Please copy all of the entries exactly, but drop every picture.

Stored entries
* * * * * * *
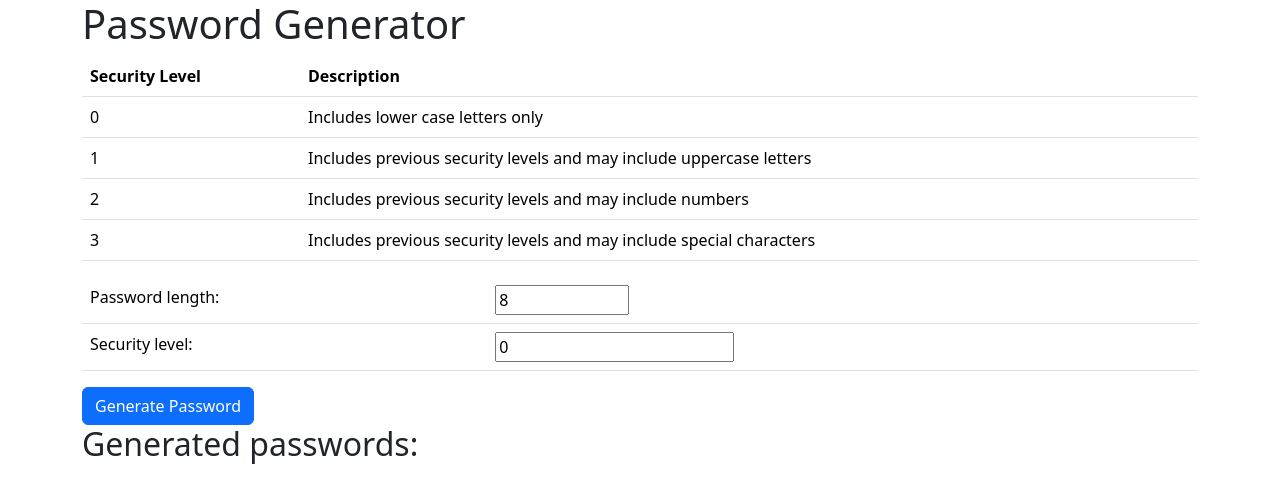
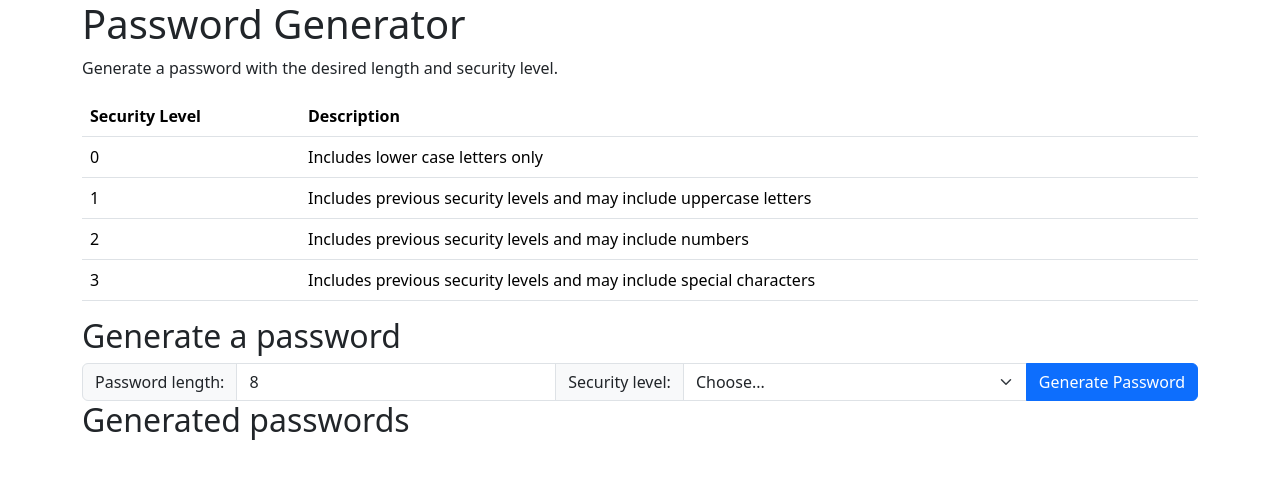
Before and after one commit to DWaltenburg/Typescript-PasswordGenerator, a plain HTML site: page index.html in a window 1280 px wide. Drawn offline with nearby package versions, Linux system fonts and the light colour scheme.

Commit message:
Made inputs a bootstrap input group with the button

```diff
--- a/index.html
+++ b/index.html
@@ -11,11 +11,20 @@
     <script src="https://cdn.jsdelivr.net/npm/bootstrap@5.3.2/dist/js/bootstrap.bundle.min.js"
         integrity="sha384-C6RzsynM9kWDrMNeT87bh95OGNyZPhcTNXj1NW7RuBCsyN/o0jlpcV8Qyq46cDfL"
         crossorigin="anonymous"></script>
-        <style src="styles.css"></style>
 </head>
 <script>
     const pwg = new PasswordGenerator();
     function generatePassword() {
+        //warn no level selected
+        if ($("#securityLevel").val() == "Choose...") {
+            alert("Please select a security level.");
+            //TODO:
+            //make this a bootstrap alert
+            // or flashing red border around the select box
+            // or flashing yellow in the select box
+
+            return;
+        }
         // Get the password length and security level from the input fields
         let passwordLength = $("#passwordLength").val() != "" && $("#passwordLength").val() <= 1000000? $("#passwordLength").val() : 8;
         let securityLevel = $("#securityLevel").val() != "" ? $("#securityLevel").val() : 3;
@@ -54,7 +63,7 @@
         <div class="row">
             <div class="col-12">
                 <h1>Password Generator</h1>
-                <div class="form-group">
+                <p>Generate a password with the desired length and security level.</p>
                 <table class="table">
                     <thead>
                         <tr>
@@ -81,24 +90,21 @@
                         </tr>
                     </tbody>
                 </table>
-                    <table class="table">
-                        <tbody>
-                            <tr>
-                                <td><label for="passwordLength">Password length:</label></td>
-                                <td><input type="number" id="passwordLength" value="8" min="1" max="1000000"></td>
-                            </tr>
-                            <tr>
-                                <td><label for="securityLevel">Security level:</label></td>
-                                <td><input type="number" id="securityLevel" value="0" min="0"></td>
-                            </tr>
-
-                        </tbody>
-
-                    </table>
-
+                <h2>Generate a password</h2>
+                <div class="input-group">
+                    <label class="input-group-text" for="passwordLength">Password length:</label>
+                    <input type="number" class="form-control" id="passwordLength" value="8" min="1" max="1000000">
+                    <label class="input-group-text" for="securityLevel">Security level:</label>
+                    <select class="form-select" id="securityLevel">
+                        <option selected>Choose...</option>
+                        <option value="0">Level 0: Lowercase</option>
+                        <option value="1">Level 1: Uppercase</option>
+                        <option value="2">Level 2: Numbers</option>
+                        <option value="3">Level 3: Special Characters</option>
+                    </select>
+                    <button type="button" class="btn btn-primary" onclick="generatePassword()">Generate Password</button>
                 </div>
-                <button type="button" class="btn btn-primary" onclick="generatePassword()">Generate Password</button>
-                <h2>Generated passwords:</h2>
+                <h2>Generated passwords</h2>
                 <table class="table" id="generatedPasswords">
                     <tbody>
                     </tbody>
```
Lines whose indentation alone changed are shown as unchanged.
* * * * * * *
■ FINAL ANSWER:
Before and after one commit to DWaltenburg/Typescript-PasswordGenerator, a plain HTML site: page index.html in a window 1280 px wide. Drawn offline with nearby package versions, Linux system fonts and the light colour scheme.

Commit message:
Made inputs a bootstrap input group with the button

```diff
--- a/index.html
+++ b/index.html
@@ -11,11 +11,20 @@
     <script src="https://cdn.jsdelivr.net/npm/bootstrap@5.3.2/dist/js/bootstrap.bundle.min.js"
         integrity="sha384-C6RzsynM9kWDrMNeT87bh95OGNyZPhcTNXj1NW7RuBCsyN/o0jlpcV8Qyq46cDfL"
         crossorigin="anonymous"></script>
-        <style src="styles.css"></style>
 </head>
 <script>
     const pwg = new PasswordGenerator();
     function generatePassword() {
+        //warn no level selected
+        if ($("#securityLevel").val() == "Choose...") {
+            alert("Please select a security level.");
+            //TODO:
+            //make this a bootstrap alert
+            // or flashing red border around the select box
+            // or flashing yellow in the select box
+
+            return;
+        }
         // Get the password length and security level from the input fields
         let passwordLength = $("#passwordLength").val() != "" && $("#passwordLength").val() <= 1000000? $("#passwordLength").val() : 8;
         let securityLevel = $("#securityLevel").val() != "" ? $("#securityLevel").val() : 3;
@@ -54,7 +63,7 @@
         <div class="row">
             <div class="col-12">
                 <h1>Password Generator</h1>
-                <div class="form-group">
+                <p>Generate a password with the desired length and security level.</p>
                 <table class="table">
                     <thead>
                         <tr>
@@ -81,24 +90,21 @@
                         </tr>
                     </tbody>
                 </table>
-                    <table class="table">
-                        <tbody>
-                            <tr>
-                                <td><label for="passwordLength">Password length:</label></td>
-                                <td><input type="number" id="passwordLength" value="8" min="1" max="1000000"></td>
-                            </tr>
-                            <tr>
-                                <td><label for="securityLevel">Security level:</label></td>
-                                <td><input type="number" id="securityLevel" value="0" min="0"></td>
-                            </tr>
-
-                        </tbody>
-
-                    </table>
-
+                <h2>Generate a password</h2>
+                <div class="input-group">
+                    <label class="input-group-text" for="passwordLength">Password length:</label>
+                    <input type="number" class="form-control" id="passwordLength" value="8" min="1" max="1000000">
+                    <label class="input-group-text" for="securityLevel">Security level:</label>
+                    <select class="form-select" id="securityLevel">
+                        <option selected>Choose...</option>
+                        <option value="0">Level 0: Lowercase</option>
+                        <option value="1">Level 1: Uppercase</option>
+                        <option value="2">Level 2: Numbers</option>
+                        <option value="3">Level 3: Special Characters</option>
+                    </select>
+                    <button type="button" class="btn btn-primary" onclick="generatePassword()">Generate Password</button>
                 </div>
-                <button type="button" class="btn btn-primary" onclick="generatePassword()">Generate Password</button>
-                <h2>Generated passwords:</h2>
+                <h2>Generated passwords</h2>
                 <table class="table" id="generatedPasswords">
                     <tbody>
                     </tbody>
```
Lines whose indentation alone changed are shown as unchanged.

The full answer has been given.